He once declared: "I am so deeply rooted in the Cornish landscape that to go and carve in a city, in a forest, or among mountains, would so alter my vision that it would probably be impossible to work for a considerable time."
As fate would have it, he was to work in the New Forest to which he and his second wife Juanita travelled from St Ives in a horse-drawn caravan, which is described in his book, Dromengro. He wrote a number of titles, including a biography of Alfred Wallis, I Am Lazarus, Jonah's Dream, The Pride Of The Peacock and Amergin, but the one he will always be remembered for was his controversial The Dark Monarch from 1962. A book which he lifted the lid off Cuckoo Town (St Ives) and its arty nestlings, it caused a storm which would have blown away lesser authors. It ruined him financially and haunted him for the rest of his life.
While the 60 drawings and paintings in this exhibition are stunning, as good as he was with brush or pen, it is as a sculptor that, for me at least, he was at his very best.
Speaking about his work he once said: "Each time a new idea thunders down, like a wounded yak, I tremble with fear and excitement – another adventure has begun."

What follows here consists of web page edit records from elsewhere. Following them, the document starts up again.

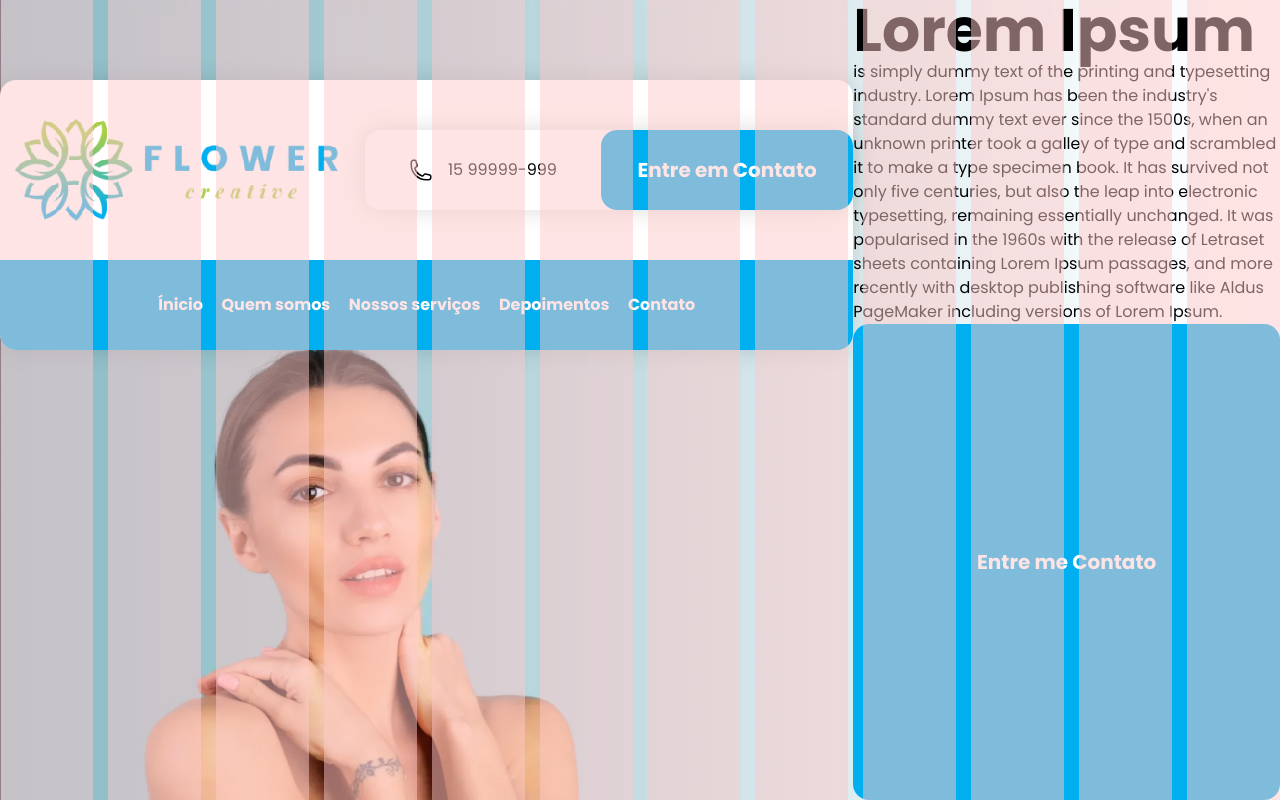
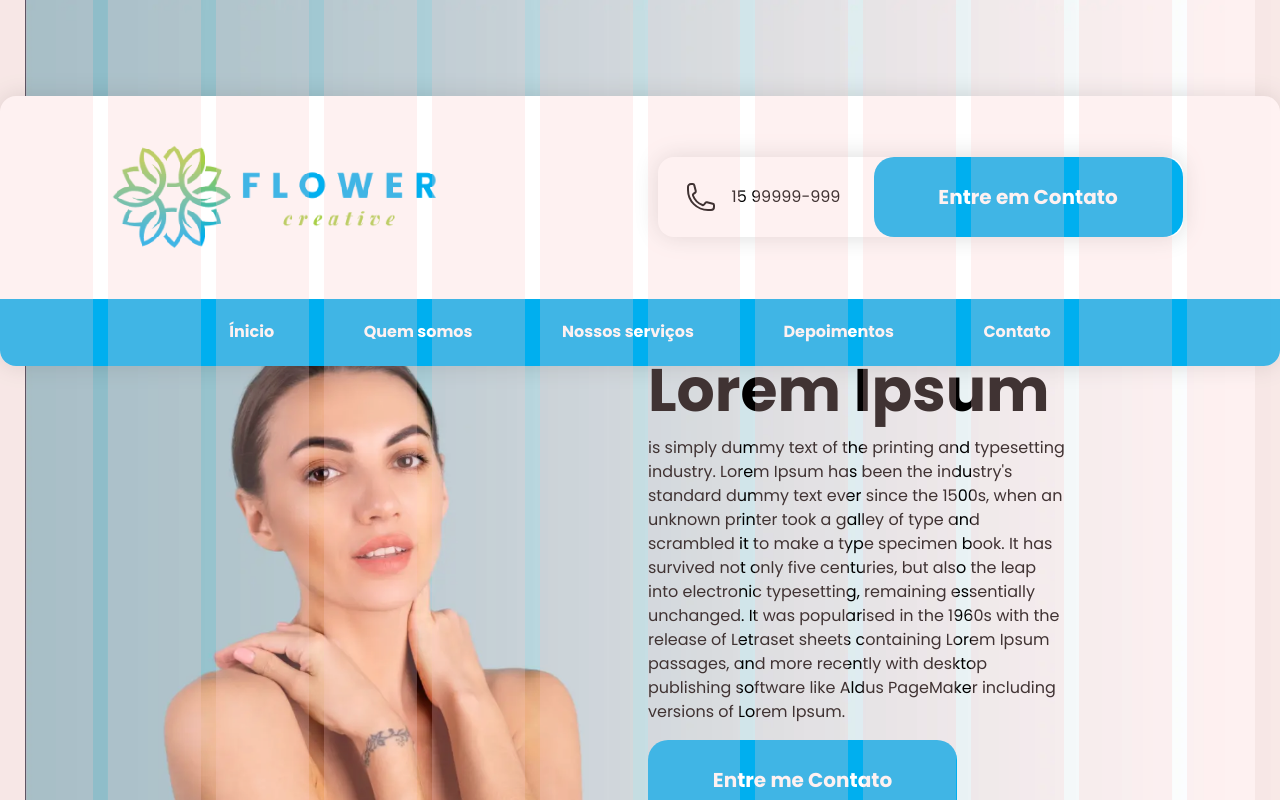
Before and after one commit to John1Souza/flower-app, a Next.js app: page / in a window 1280 px wide. Shown: the top 800 px of the page. Built offline with nearby package versions, Linux system fonts and the light colour scheme.

Commit message:
[UPDATE] FInal main section

```diff
--- a/app/components/Header.tsx
+++ b/app/components/Header.tsx
@@ -5,8 +5,8 @@ import { PhoneIcon } from "@heroicons/react/24/outline";
 
 export default function Header() {
   return (
-    <div className="w-full max-w-[1280px] h-[270px] bg-[#fff] mt-20 shadow-[0px_0px_25px_0px_#00000025] rounded-2xl">
-      <div className="w-full h-2/3 flex items-center justify-around">
+    <header className="w-full max-w-[1280px] h-[270px] bg-[#fff] mt-24 shadow-[0px_0px_25px_0px_#00000025] absolute top-0 rounded-2xl">
+      <div className="w-full h-3/4 flex items-center justify-around">
         <Image
           src="/logo.png"
           width={365}
@@ -14,15 +14,15 @@ export default function Header() {
           className="hidden md:block"
           alt="logo image"
         />
-        <div className="w-[525px] max-w-2/4 h-[80px] flex items-center justify-center shadow-[0px_0px_25px_0px_#00000025] rounded-2xl">
-          <p className="w-full h-full flex items-center justify-center text-base gap-[15px]">
-            <PhoneIcon className="size-6 text-black-500" />
+        <div className="w-[525px] max-w-2/4 h-[80px] flex items-center justify-between shadow-[0px_0px_25px_0px_#00000025] rounded-2xl">
+          <p className="w-2/5 h-full flex items-center justify-center text-base gap-[15px]">
+            <PhoneIcon className="size-8 text-black-500" />
             15 99999-999
           </p>
           <Button>Entre em Contato</Button>
         </div>
       </div>
-      <nav className="w-full h-1/3 flex items-center justify-center bg-[#00AFEF] rounded-b-2xl">
+      <nav className="w-full h-1/4 flex items-center justify-center bg-[#00AFEF] rounded-b-2xl">
         <ul className=" w-2/3 flex items-center justify-between px-4 space-x-4 font-bold text-white">
           <li>
             <Link href="/" className="hover:text-blue-500">
@@ -51,6 +51,6 @@ export default function Header() {
           </li>
         </ul>
       </nav>
-    </div>
+    </header>
   );
 }
--- a/app/page.tsx
+++ b/app/page.tsx
@@ -7,7 +7,7 @@ import { Button } from "./ui/button";
 export default function Page() {
   return (
     <>
-      <div className="w-[1280px] h-[4400px] flex gap-[15px] items-center justify-center absolute z-[999] top-0 opacity-50">
+      <div className="w-[1280px] h-[4400px] flex gap-[15px] items-center justify-center absolute z-[999] top-0 opacity-25">
         <div className="w-full h-full bg-red-200"></div>
         <div className="w-full h-full bg-red-200"></div>
         <div className="w-full h-full bg-red-200"></div>
@@ -21,18 +21,22 @@ export default function Page() {
         <div className="w-full h-full bg-red-200"></div>
         <div className="w-full h-full bg-red-200"></div>
       </div>
-      <main className="w-full max-h-[1280px] flex min-h-screen justify-center">
-        <Header />
-        <Image
+      <Header />
+      <main
+        className="w-full h-[1280px] flex items-center justify-end bg-contain bg-no-repeat bg-center h-full w-full"
+        style={{ backgroundImage: "url('/bg-init.webp')" }}
+      >
+        {/* <Image
           src="/bg-init.webp"
           width={1920}
           height={1280}
-          className="hidden md:block absolute z-[-1]"
+          className="hidden md:block relative z-[-1]"
+          objectFit="cover"
           alt="Background image of a beauty woman"
-        />
-        <div className="w-2/4 flex flex-col">
+        /> */}
+        <div className="w-2/4 flex flex-col gap-y-4 pl-2 mt-[360px]">
           <h1 className="text-6xl font-bold">Lorem Ipsum</h1>
-          <p>
+          <p className="w-4/6 text-left">
             is simply dummy text of the printing and typesetting industry. Lorem
             Ipsum has been the industry's standard dummy text ever since the
             1500s, when an unknown printer took a galley of type and scrambled
--- a/app/ui/button.tsx
+++ b/app/ui/button.tsx
@@ -9,7 +9,7 @@ export function Button({ children, className, ...rest }: ButtonProps) {
     <button
       {...rest}
       className={clsx(
-        "w-full h-full flex items-center justify-center rounded-2xl bg-blue-400 px-4 text-xl font-bold text-white transition-colors hover:bg-blue-500 focus-visible:outline focus-visible:outline-2 focus-visible:outline-offset-2 focus-visible:outline-blue-500 active:bg-blue-600 aria-disabled:cursor-not-allowed aria-disabled:opacity-50",
+        "w-[309px] h-[80px] flex items-center justify-center rounded-[20px] bg-blue-400 px-4 text-xl font-bold text-white transition-colors hover:bg-blue-500 focus-visible:outline focus-visible:outline-2 focus-visible:outline-offset-2 focus-visible:outline-blue-500 active:bg-blue-600 aria-disabled:cursor-not-allowed aria-disabled:opacity-50",
         className
       )}
     >
--- a/app/ui/global.css
+++ b/app/ui/global.css
@@ -16,12 +16,3 @@ input[type="number"]::-webkit-outer-spin-button {
   -webkit-appearance: none;
   margin: 0;
 }
-
-body {
-  background: linear-gradient(
-    260deg,
-    rgba(255, 255, 255, 1) 0%,
-    rgba(0, 175, 239, 1) 90%,
-    rgba(0, 175, 239, 1) 100%
-  );
-}
```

From Timeless Man and Lovers to Sleeping Man and Greyhound, there are several of his sculptural adventures here and they steal the show, which is one big adventure.